On the same day I took Buddy to the ophthalmologist, perhaps while we were at the ophthalmologist, Buster ate something inadvisable. He spent the night in and out of the backyard, every three hours, until around 5:00am.
Buster has what one would delicately describe as a thick form. Such indiscretions are not unusual for him, and we figured he would be fine after a day of rest.
He was up all night Friday, but not on Saturday. We had him skip dinner that night, and he seemed better after his fast. After resuming meals again on Sunday, he was up all night, again until 5:00am. That seems to be the time even his bowels get tired. I made an appointment for him first thing Monday morning.
When I took Buddy to the vet on Thursday, he sat quietly by my side. When the vet stuck little paper things under his eyelids, he didn’t move. When they flashed lights in his eyes and approached him with headgear, he moved, but only to purse his lips like an anxious child. He sat there, a little zen master, waiting patiently while the humans performed their tricks. The only indication he gave that he might be nervous was the occasional tremble in his thighs and the way he would curl up next to me and put his head on my shoulder.
Then, there is Buster.
I’m not even finished opening the car door before his corpulent body is out inspecting the vet parking lot for a morsel of food. (You never know, a 12 year old raisin may have fallen from a Mom Car.) He rushes towards the door like I’m mushing him towards an endless row of toddlers in highchairs with poor pincer grasps. He is the eternal optimist.
Buddy approaches the vet with resignation. Buster approaches the vet with blind hope.
Ten minutes later he is shaking and looking at me wild-eyed as if to say, “I can’t believe it. I really can’t believe it!”
Then he’ll catch the scent of another dog in the waiting room, and the memory of the rectal exam is pushed aside in favor of what lies behind the hollow-core luan door. A Pomeranian, it turns out.

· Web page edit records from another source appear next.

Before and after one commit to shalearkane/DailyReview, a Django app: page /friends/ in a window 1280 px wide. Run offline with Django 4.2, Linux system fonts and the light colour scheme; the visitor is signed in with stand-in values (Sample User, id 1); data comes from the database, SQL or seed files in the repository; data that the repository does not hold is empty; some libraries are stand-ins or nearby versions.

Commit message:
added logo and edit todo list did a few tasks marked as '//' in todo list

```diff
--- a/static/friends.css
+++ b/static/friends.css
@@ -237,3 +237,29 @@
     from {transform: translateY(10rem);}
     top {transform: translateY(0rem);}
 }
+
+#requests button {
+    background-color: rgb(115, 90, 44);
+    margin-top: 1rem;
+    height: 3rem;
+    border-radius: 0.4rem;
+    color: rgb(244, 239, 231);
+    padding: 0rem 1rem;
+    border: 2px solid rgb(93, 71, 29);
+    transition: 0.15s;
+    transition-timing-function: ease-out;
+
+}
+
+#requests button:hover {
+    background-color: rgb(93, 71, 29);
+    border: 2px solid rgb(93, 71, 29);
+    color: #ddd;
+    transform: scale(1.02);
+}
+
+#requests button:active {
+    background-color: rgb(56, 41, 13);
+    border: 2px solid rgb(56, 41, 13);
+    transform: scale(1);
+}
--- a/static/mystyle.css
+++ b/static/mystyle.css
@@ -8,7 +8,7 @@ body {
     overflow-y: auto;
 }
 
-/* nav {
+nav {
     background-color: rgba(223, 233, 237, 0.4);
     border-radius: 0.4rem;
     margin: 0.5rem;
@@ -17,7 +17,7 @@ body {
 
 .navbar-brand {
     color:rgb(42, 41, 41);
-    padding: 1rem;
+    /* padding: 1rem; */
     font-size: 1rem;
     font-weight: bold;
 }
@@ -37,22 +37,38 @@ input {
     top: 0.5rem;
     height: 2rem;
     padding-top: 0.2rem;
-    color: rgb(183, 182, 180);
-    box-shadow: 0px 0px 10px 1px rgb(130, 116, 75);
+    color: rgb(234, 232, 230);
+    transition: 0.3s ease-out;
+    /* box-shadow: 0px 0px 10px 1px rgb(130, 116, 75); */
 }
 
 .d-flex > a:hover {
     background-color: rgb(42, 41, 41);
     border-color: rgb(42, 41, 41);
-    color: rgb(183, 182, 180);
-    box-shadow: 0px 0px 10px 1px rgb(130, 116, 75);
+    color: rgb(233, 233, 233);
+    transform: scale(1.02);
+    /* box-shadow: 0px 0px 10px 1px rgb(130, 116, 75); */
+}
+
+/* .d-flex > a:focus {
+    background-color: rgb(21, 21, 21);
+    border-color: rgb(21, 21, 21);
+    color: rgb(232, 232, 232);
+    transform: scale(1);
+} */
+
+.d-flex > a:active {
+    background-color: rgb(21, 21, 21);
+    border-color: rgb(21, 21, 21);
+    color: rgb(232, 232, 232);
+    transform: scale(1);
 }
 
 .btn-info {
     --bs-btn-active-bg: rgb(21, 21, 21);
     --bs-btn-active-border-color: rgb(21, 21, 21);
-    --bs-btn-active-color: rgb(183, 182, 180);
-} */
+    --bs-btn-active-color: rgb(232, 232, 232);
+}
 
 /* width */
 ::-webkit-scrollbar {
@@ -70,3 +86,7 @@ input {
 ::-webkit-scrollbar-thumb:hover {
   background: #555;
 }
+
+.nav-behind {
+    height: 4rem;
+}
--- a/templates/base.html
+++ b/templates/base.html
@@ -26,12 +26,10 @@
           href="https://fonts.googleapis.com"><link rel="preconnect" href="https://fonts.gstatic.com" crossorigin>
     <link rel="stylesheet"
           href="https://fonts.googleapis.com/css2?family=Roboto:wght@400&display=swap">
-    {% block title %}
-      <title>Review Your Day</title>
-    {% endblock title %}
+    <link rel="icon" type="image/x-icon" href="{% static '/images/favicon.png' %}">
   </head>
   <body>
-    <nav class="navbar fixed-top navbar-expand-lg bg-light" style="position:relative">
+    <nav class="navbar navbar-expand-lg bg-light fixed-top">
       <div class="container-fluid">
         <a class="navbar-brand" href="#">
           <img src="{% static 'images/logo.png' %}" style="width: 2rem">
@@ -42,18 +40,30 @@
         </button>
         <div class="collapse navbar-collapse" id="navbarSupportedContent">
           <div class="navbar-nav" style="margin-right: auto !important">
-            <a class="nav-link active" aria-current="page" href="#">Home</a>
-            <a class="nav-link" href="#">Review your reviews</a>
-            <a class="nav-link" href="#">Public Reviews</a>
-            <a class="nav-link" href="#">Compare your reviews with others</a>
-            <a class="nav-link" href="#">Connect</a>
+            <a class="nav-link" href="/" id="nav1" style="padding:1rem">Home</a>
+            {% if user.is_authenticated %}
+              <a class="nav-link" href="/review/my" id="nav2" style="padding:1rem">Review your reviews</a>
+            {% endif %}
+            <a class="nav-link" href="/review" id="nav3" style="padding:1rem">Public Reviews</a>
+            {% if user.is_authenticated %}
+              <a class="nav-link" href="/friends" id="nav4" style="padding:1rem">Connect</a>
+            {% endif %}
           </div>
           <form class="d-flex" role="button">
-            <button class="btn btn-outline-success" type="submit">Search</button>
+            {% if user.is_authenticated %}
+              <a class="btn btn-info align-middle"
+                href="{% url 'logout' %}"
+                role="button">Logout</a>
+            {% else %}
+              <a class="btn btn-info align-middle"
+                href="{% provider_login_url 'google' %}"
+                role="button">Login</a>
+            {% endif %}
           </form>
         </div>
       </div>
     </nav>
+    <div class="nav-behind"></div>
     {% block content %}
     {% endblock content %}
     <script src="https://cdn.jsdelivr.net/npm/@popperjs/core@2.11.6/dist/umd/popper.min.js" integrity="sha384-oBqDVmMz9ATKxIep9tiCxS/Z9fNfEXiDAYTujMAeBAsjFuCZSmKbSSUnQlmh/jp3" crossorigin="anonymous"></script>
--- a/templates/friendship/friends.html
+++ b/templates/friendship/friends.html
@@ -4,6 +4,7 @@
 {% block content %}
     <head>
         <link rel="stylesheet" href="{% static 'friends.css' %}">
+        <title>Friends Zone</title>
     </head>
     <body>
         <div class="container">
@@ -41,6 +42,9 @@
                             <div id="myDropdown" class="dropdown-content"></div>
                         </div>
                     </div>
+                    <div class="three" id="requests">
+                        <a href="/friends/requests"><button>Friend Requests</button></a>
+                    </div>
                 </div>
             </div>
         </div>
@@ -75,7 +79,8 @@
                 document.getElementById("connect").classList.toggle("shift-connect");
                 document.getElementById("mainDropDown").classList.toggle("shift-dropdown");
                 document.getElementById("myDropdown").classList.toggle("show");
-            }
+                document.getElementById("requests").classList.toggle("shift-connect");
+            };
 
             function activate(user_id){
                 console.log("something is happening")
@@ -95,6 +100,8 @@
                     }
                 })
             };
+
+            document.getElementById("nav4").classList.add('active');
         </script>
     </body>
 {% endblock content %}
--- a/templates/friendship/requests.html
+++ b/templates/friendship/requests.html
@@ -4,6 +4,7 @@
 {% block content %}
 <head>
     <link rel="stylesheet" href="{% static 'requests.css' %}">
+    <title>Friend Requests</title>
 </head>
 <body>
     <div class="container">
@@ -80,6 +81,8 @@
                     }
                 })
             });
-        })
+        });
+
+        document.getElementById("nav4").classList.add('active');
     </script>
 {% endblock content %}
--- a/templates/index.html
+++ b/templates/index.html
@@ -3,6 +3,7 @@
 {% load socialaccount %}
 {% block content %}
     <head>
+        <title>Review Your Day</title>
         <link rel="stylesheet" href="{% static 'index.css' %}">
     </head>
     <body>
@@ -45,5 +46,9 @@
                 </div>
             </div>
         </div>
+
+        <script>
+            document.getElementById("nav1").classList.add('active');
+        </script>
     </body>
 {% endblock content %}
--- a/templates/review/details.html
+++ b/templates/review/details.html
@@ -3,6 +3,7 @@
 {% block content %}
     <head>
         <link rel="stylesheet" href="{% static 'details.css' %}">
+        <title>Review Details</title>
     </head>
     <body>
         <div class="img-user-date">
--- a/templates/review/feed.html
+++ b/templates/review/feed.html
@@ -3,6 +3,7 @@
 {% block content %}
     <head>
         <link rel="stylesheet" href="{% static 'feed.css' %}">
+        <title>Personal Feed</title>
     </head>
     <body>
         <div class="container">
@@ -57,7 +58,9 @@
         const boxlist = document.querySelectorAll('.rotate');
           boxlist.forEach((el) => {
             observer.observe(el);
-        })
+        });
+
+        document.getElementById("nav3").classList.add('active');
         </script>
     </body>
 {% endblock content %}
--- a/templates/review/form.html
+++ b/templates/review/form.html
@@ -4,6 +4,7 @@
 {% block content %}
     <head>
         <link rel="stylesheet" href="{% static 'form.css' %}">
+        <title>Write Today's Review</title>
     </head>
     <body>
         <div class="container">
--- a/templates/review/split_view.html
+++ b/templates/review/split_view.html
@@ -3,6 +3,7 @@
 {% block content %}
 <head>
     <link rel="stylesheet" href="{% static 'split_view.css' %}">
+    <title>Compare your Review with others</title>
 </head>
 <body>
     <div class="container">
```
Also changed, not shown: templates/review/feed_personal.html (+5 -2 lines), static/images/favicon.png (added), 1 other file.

If Buddy is the zen Buddhist on a spiritual pilgrimage, Buster is the greaser in a hot rod on his way to meet a girl under the high school bleachers. They are the same, only different, and we love them both to pieces as we help them navigate these new, somewhat more challenging senior years together.